Work instructions — Which of the lines below include the word "swimlane"? Pull each one out.

Version difference data
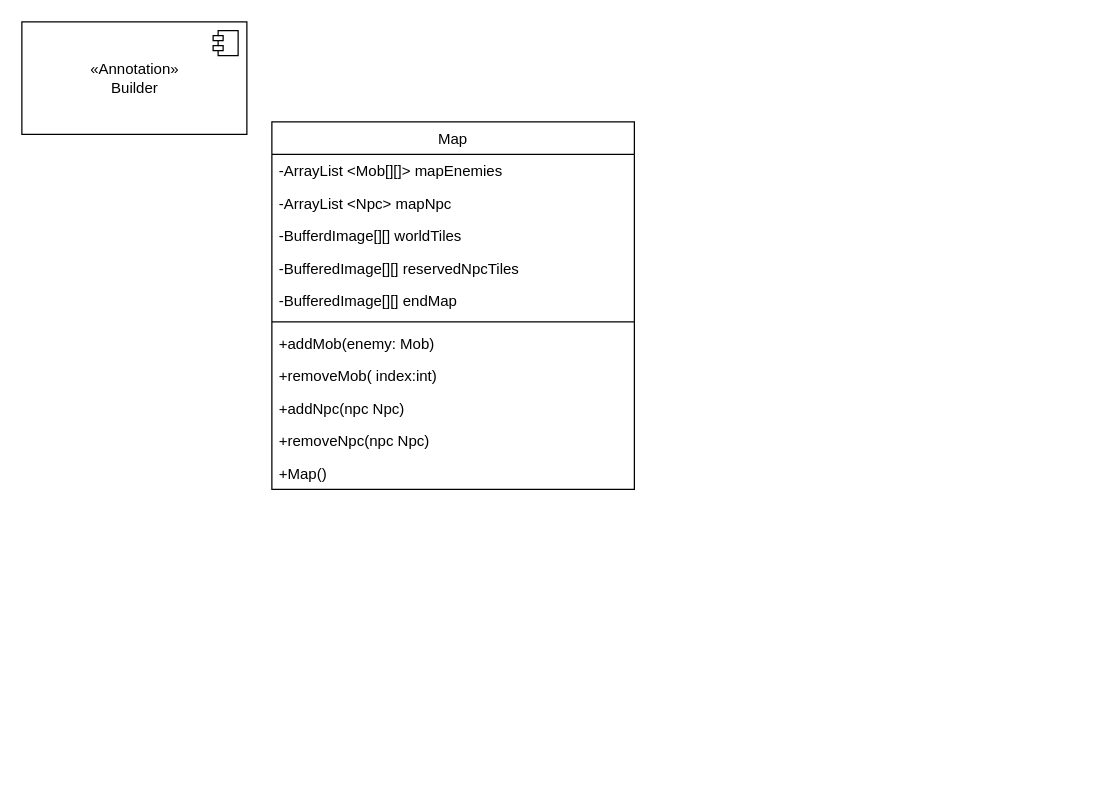
weiss25r/Progetto-ISS-2022-2023 keeps this draw.io diagram as log/diagrams/UML/Alessia/Map.drawio. Above is the earlier version. Source tidied: cells renumbered, new cells numbered last; positions are measured from the earlier drawing's top-left corner, leaving out a move shared by most shapes. Both pictures are drawn from the tidied source at 125%, with x=0, y=0 at pixel (21, 21).
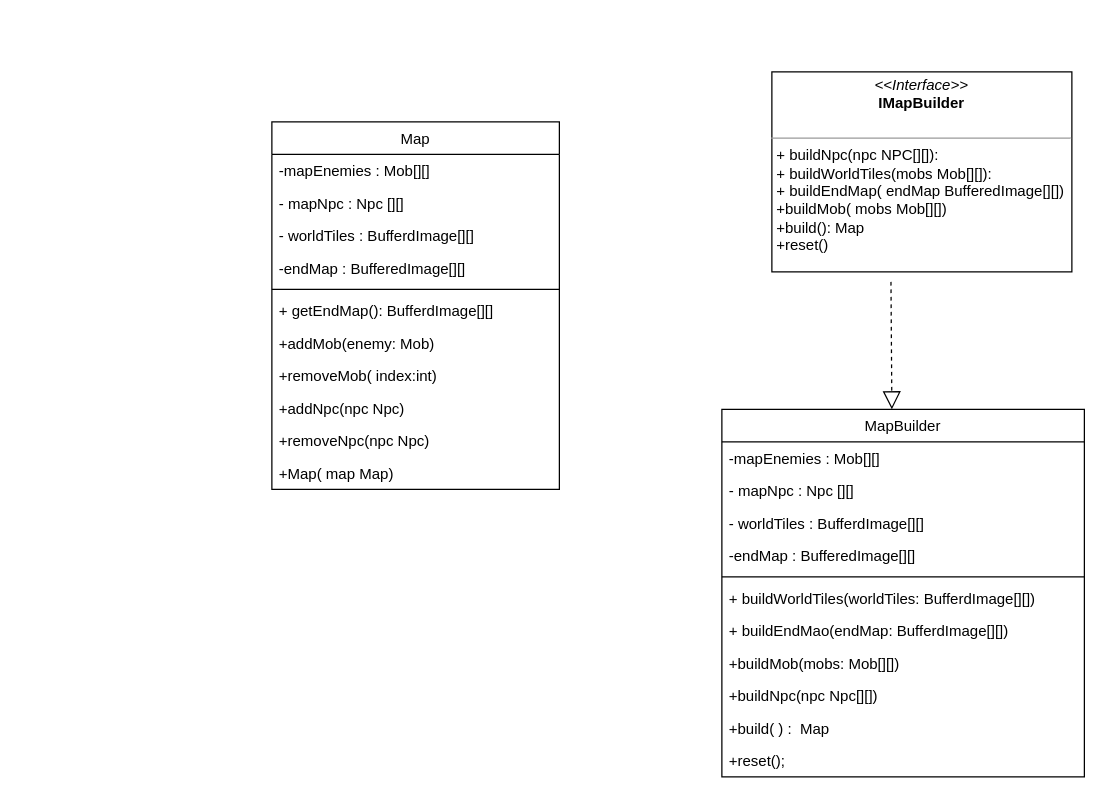
Above is the later version.

Commit message (it also covers changes not shown here):
Change Map and Level diagram class

What changed in the source:
```diff
@@
     <mxCell id="2" value="Map" style="swimlane;fontStyle=0;horizontal=1;startSize=26;fillColor=none;" parent="1" vertex="1">
-      <mxGeometry x="200" y="80" width="290" height="294" as="geometry" />
+      <mxGeometry x="200" y="80" width="230" height="294" as="geometry" />
     </mxCell>
-    <mxCell id="3" value="-ArrayList &lt;Mob[][]&gt; mapEnemies" style="text;strokeColor=none;fillColor=none;align=left;verticalAlign=top;spacingLeft=4;spacingRight=4;overflow=hidden;" parent="2" vertex="1">
-      <mxGeometry y="26" width="290" height="26" as="geometry" />
+    <mxCell id="3" value="-mapEnemies : Mob[][] " style="text;strokeColor=none;fillColor=none;align=left;verticalAlign=top;spacingLeft=4;spacingRight=4;overflow=hidden;" parent="2" vertex="1">
+      <mxGeometry y="26" width="230" height="26" as="geometry" />
     </mxCell>
-    <mxCell id="4" value="-ArrayList &lt;Npc&gt; mapNpc" style="text;strokeColor=none;fillColor=none;align=left;verticalAlign=top;spacingLeft=4;spacingRight=4;overflow=hidden;" parent="2" vertex="1">
-      <mxGeometry y="52" width="290" height="26" as="geometry" />
+    <mxCell id="4" value="- mapNpc : Npc [][] " style="text;strokeColor=none;fillColor=none;align=left;verticalAlign=top;spacingLeft=4;spacingRight=4;overflow=hidden;" parent="2" vertex="1">
+      <mxGeometry y="52" width="230" height="26" as="geometry" />
     </mxCell>
-    <mxCell id="5" value="-BufferdImage[][] worldTiles" style="text;strokeColor=none;fillColor=none;align=left;verticalAlign=top;spacingLeft=4;spacingRight=4;overflow=hidden;" parent="2" vertex="1">
-      <mxGeometry y="78" width="290" height="26" as="geometry" />
+    <mxCell id="5" value="- worldTiles : BufferdImage[][]" style="text;strokeColor=none;fillColor=none;align=left;verticalAlign=top;spacingLeft=4;spacingRight=4;overflow=hidden;" parent="2" vertex="1">
+      <mxGeometry y="78" width="230" height="26" as="geometry" />
     </mxCell>
-    <mxCell id="6" value="-BufferedImage[][] reservedNpcTiles" style="text;strokeColor=none;fillColor=none;align=left;verticalAlign=top;spacingLeft=4;spacingRight=4;overflow=hidden;" parent="2" vertex="1">
-      <mxGeometry y="104" width="290" height="26" as="geometry" />
-    </mxCell>
-    <mxCell id="7" value="-BufferedImage[][] endMap" style="text;strokeColor=none;fillColor=none;align=left;verticalAlign=top;spacingLeft=4;spacingRight=4;overflow=hidden;" parent="2" vertex="1">
-      <mxGeometry y="130" width="290" height="26" as="geometry" />
+    <mxCell id="7" value="-endMap : BufferedImage[][] " style="text;strokeColor=none;fillColor=none;align=left;verticalAlign=top;spacingLeft=4;spacingRight=4;overflow=hidden;" parent="2" vertex="1">
+      <mxGeometry y="104" width="230" height="26" as="geometry" />
     </mxCell>
     <mxCell id="8" style="line;strokeWidth=1;fillColor=none;align=left;verticalAlign=middle;spacingTop=-1;spacingLeft=3;spacingRight=3;labelPosition=right;strokeColor=inherit;" parent="2" vertex="1">
-      <mxGeometry y="156" width="290" height="8" as="geometry" />
+      <mxGeometry y="130" width="230" height="8" as="geometry" />
     </mxCell>
+    <mxCell id="16" value="+ getEndMap(): BufferdImage[][] " style="text;strokeColor=none;fillColor=none;align=left;verticalAlign=top;spacingLeft=4;spacingRight=4;overflow=hidden;" parent="2" vertex="1">
+      <mxGeometry y="138" width="230" height="26" as="geometry" />
+    </mxCell>
     <mxCell id="9" value="+addMob(enemy: Mob)" style="text;strokeColor=none;fillColor=none;align=left;verticalAlign=top;spacingLeft=4;spacingRight=4;overflow=hidden;" parent="2" vertex="1">
-      <mxGeometry y="164" width="290" height="26" as="geometry" />
+      <mxGeometry y="164" width="230" height="26" as="geometry" />
     </mxCell>
     <mxCell id="10" value="+removeMob( index:int)" style="text;strokeColor=none;fillColor=none;align=left;verticalAlign=top;spacingLeft=4;spacingRight=4;overflow=hidden;" parent="2" vertex="1">
-      <mxGeometry y="190" width="290" height="26" as="geometry" />
+      <mxGeometry y="190" width="230" height="26" as="geometry" />
     </mxCell>
     <mxCell id="11" value="+addNpc(npc Npc)" style="text;strokeColor=none;fillColor=none;align=left;verticalAlign=top;spacingLeft=4;spacingRight=4;overflow=hidden;" parent="2" vertex="1">
-      <mxGeometry y="216" width="290" height="26" as="geometry" />
+      <mxGeometry y="216" width="230" height="26" as="geometry" />
     </mxCell>
     <mxCell id="12" value="+removeNpc(npc Npc)" style="text;strokeColor=none;fillColor=none;align=left;verticalAlign=top;spacingLeft=4;spacingRight=4;overflow=hidden;" parent="2" vertex="1">
-      <mxGeometry y="242" width="290" height="26" as="geometry" />
+      <mxGeometry y="242" width="230" height="26" as="geometry" />
     </mxCell>
-    <mxCell id="13" value="+Map()" style="text;strokeColor=none;fillColor=none;align=left;verticalAlign=top;spacingLeft=4;spacingRight=4;overflow=hidden;" parent="2" vertex="1">
-      <mxGeometry y="268" width="290" height="26" as="geometry" />
+    <mxCell id="13" value="+Map( map Map)&#10;" style="text;strokeColor=none;fillColor=none;align=left;verticalAlign=top;spacingLeft=4;spacingRight=4;overflow=hidden;" parent="2" vertex="1">
+      <mxGeometry y="268" width="230" height="26" as="geometry" />
     </mxCell>
-    <mxCell id="14" value="«Annotation»&lt;br&gt;Builder&lt;br&gt;" style="html=1;" parent="1" vertex="1">
-      <mxGeometry width="180" height="90" as="geometry" />
-    </mxCell>
-    <mxCell id="15" style="shape=module;jettyWidth=8;jettyHeight=4;" parent="14" vertex="1">
-      <mxGeometry x="1" width="20" height="20" relative="1" as="geometry">
-        <mxPoint x="-27" y="7" as="offset" />
-      </mxGeometry>
-    </mxCell>
+    <mxCell id="17" value="&lt;p style=&quot;margin:0px;margin-top:4px;text-align:center;&quot;&gt;&lt;i&gt;&amp;lt;&amp;lt;Interface&amp;gt;&amp;gt;&lt;/i&gt;&lt;br&gt;&lt;b&gt;IMapBuilder&lt;/b&gt;&lt;/p&gt;&lt;p style=&quot;margin:0px;margin-left:4px;&quot;&gt;&lt;br&gt;&lt;/p&gt;&lt;hr size=&quot;1&quot;&gt;&lt;p style=&quot;margin:0px;margin-left:4px;&quot;&gt;+ buildNpc(npc NPC[][]):&lt;br&gt;+ buildWorldTiles(mobs Mob[][]):&amp;nbsp;&lt;/p&gt;&lt;p style=&quot;margin:0px;margin-left:4px;&quot;&gt;+ buildEndMap( endMap BufferedImage[][])&lt;/p&gt;&lt;p style=&quot;margin:0px;margin-left:4px;&quot;&gt;+buildMob( mobs Mob[][])&lt;/p&gt;&lt;p style=&quot;margin:0px;margin-left:4px;&quot;&gt;+build(): Map&lt;/p&gt;&lt;p style=&quot;margin:0px;margin-left:4px;&quot;&gt;+reset()&lt;/p&gt;" style="verticalAlign=top;align=left;overflow=fill;fontSize=12;fontFamily=Helvetica;html=1;" parent="1" vertex="1">
+      <mxGeometry x="600" y="40" width="240" height="160" as="geometry" />
+    </mxCell>
+    <mxCell id="18" style="endArrow=block;dashed=1;endFill=0;endSize=12;html=1;rounded=0;exitX=0.397;exitY=1.05;exitDx=0;exitDy=0;exitPerimeter=0;entryX=0.469;entryY=0;entryDx=0;entryDy=0;entryPerimeter=0;" parent="1" edge="1" source="17" target="19">
+      <mxGeometry relative="1" as="geometry" />
+    </mxCell>
+    <mxCell id="19" value="MapBuilder" style="swimlane;fontStyle=0;horizontal=1;startSize=26;fillColor=none;" parent="1" vertex="1">
+      <mxGeometry x="560" y="310" width="290" height="294" as="geometry" />
+    </mxCell>
+    <mxCell id="20" value="-mapEnemies : Mob[][] " style="text;strokeColor=none;fillColor=none;align=left;verticalAlign=top;spacingLeft=4;spacingRight=4;overflow=hidden;" parent="19" vertex="1">
+      <mxGeometry y="26" width="290" height="26" as="geometry" />
+    </mxCell>
+    <mxCell id="21" value="- mapNpc : Npc [][] " style="text;strokeColor=none;fillColor=none;align=left;verticalAlign=top;spacingLeft=4;spacingRight=4;overflow=hidden;" parent="19" vertex="1">
+      <mxGeometry y="52" width="290" height="26" as="geometry" />
+    </mxCell>
+    <mxCell id="22" value="- worldTiles : BufferdImage[][]" style="text;strokeColor=none;fillColor=none;align=left;verticalAlign=top;spacingLeft=4;spacingRight=4;overflow=hidden;" parent="19" vertex="1">
+      <mxGeometry y="78" width="290" height="26" as="geometry" />
+    </mxCell>
+    <mxCell id="23" value="-endMap : BufferedImage[][] " style="text;strokeColor=none;fillColor=none;align=left;verticalAlign=top;spacingLeft=4;spacingRight=4;overflow=hidden;" parent="19" vertex="1">
+      <mxGeometry y="104" width="290" height="26" as="geometry" />
+    </mxCell>
+    <mxCell id="24" style="line;strokeWidth=1;fillColor=none;align=left;verticalAlign=middle;spacingTop=-1;spacingLeft=3;spacingRight=3;labelPosition=right;strokeColor=inherit;" parent="19" vertex="1">
+      <mxGeometry y="130" width="290" height="8" as="geometry" />
+    </mxCell>
+    <mxCell id="25" value="+ buildWorldTiles(worldTiles: BufferdImage[][]) " style="text;strokeColor=none;fillColor=none;align=left;verticalAlign=top;spacingLeft=4;spacingRight=4;overflow=hidden;" parent="19" vertex="1">
+      <mxGeometry y="138" width="290" height="26" as="geometry" />
+    </mxCell>
+    <mxCell id="26" value="+ buildEndMao(endMap: BufferdImage[][]) " style="text;strokeColor=none;fillColor=none;align=left;verticalAlign=top;spacingLeft=4;spacingRight=4;overflow=hidden;" parent="19" vertex="1">
+      <mxGeometry y="164" width="290" height="26" as="geometry" />
+    </mxCell>
+    <mxCell id="27" value="+buildMob(mobs: Mob[][])" style="text;strokeColor=none;fillColor=none;align=left;verticalAlign=top;spacingLeft=4;spacingRight=4;overflow=hidden;" parent="19" vertex="1">
+      <mxGeometry y="190" width="290" height="26" as="geometry" />
+    </mxCell>
+    <mxCell id="28" value="+buildNpc(npc Npc[][])" style="text;strokeColor=none;fillColor=none;align=left;verticalAlign=top;spacingLeft=4;spacingRight=4;overflow=hidden;" parent="19" vertex="1">
+      <mxGeometry y="216" width="290" height="26" as="geometry" />
+    </mxCell>
+    <mxCell id="29" value="+build( ) :  Map&#10;" style="text;strokeColor=none;fillColor=none;align=left;verticalAlign=top;spacingLeft=4;spacingRight=4;overflow=hidden;" parent="19" vertex="1">
+      <mxGeometry y="242" width="290" height="26" as="geometry" />
+    </mxCell>
+    <mxCell id="30" value="+reset();" style="text;strokeColor=none;fillColor=none;align=left;verticalAlign=top;spacingLeft=4;spacingRight=4;overflow=hidden;" parent="19" vertex="1">
+      <mxGeometry y="268" width="290" height="26" as="geometry" />
+    </mxCell>
```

Response to this task —
     <mxCell id="2" value="Map" style="swimlane;fontStyle=0;horizontal=1;startSize=26;fillColor=none;" parent="1" vertex="1">
+    <mxCell id="19" value="MapBuilder" style="swimlane;fontStyle=0;horizontal=1;startSize=26;fillColor=none;" parent="1" vertex="1">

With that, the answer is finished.